The History of the Construction of the Jaffa-Jerusalem Train LineAlready by the mid-19th century Moshe Montefiore had spoken about wanting to build a metal train line in Israel. Montefiore, who wanted to establish in Israel modern manufacturing, understood that one of the difficulties was a crucial lack of transportation of machinery and raw materials for such an industry. After much convincing at the Turkish Sultan Abdul-Hamid II, the Sultan approved the concession for a railway line 30 years later. The person who was able to buy the concession was Yosef Navon, an eccentric businessman from Jerusalem. Together with his partner, Navon tried to find investors to fund the plan, but failed. The concession was sold to a French company, and this is who eventually built the railway line from Jaffa to Jerusalem, and built the stations alongside it.
It took the French company two years to build the railway line. With its completion, in 1892, the official age of trains began in Israel. In a grand ceremony that was held in the Jerusalem station, the new line was opened, and the symbol for the start of the ceremony was the train's arrival from Jaffa. This is the time when a name was found and declared to "all new transportations" arriving to Israel. It turns out that Eliezer Ben-Yehuda, the revivalist of the Hebrew language, proposed the name "Rakevet" for the locomotive and the caravans that it pulls.

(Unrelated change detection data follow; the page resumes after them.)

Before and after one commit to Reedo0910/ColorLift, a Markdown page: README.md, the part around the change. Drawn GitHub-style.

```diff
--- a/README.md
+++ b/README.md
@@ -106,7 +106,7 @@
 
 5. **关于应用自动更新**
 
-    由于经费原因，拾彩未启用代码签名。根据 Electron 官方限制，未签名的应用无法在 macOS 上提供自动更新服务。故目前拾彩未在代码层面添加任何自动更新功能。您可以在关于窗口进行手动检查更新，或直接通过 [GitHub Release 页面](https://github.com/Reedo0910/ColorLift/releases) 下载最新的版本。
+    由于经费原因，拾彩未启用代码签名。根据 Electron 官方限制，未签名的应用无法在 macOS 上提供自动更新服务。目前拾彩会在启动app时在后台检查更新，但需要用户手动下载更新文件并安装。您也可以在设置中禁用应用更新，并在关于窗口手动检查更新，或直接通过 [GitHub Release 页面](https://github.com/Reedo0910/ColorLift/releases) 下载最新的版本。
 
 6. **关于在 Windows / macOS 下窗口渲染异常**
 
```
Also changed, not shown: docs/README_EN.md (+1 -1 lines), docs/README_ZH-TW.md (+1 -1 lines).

About the Train ItselfEven though it was a technological advancement in Israel, the first train to arrive in Israel was anything but modern. It went slowly and took 4 hours to get from Jaffa to Jerusalem. This line also had its limitations, during its first years the train only went in each direction once a day.
The price of a trip to Jerusalem in those days was 50 Qirsh in the fancy first class, and 30 Qirsh in economy. And who didn't ride it? From pilgrims and tourists, to merchants and residents who traveled to the holy places or visited relatives in Jerusalem and in cities like Lod and Ramle, along the road. The entourage of the German Kaiser Wilhelm II also found itself traveling in a car that was especially decorated for this purpose and of course - the most famous traveler - the Visionary of Israel, Theodor Herzl.
On the eve of the first World War, almost 200,000 travelers rode the train, along with 50,000 tons of goods.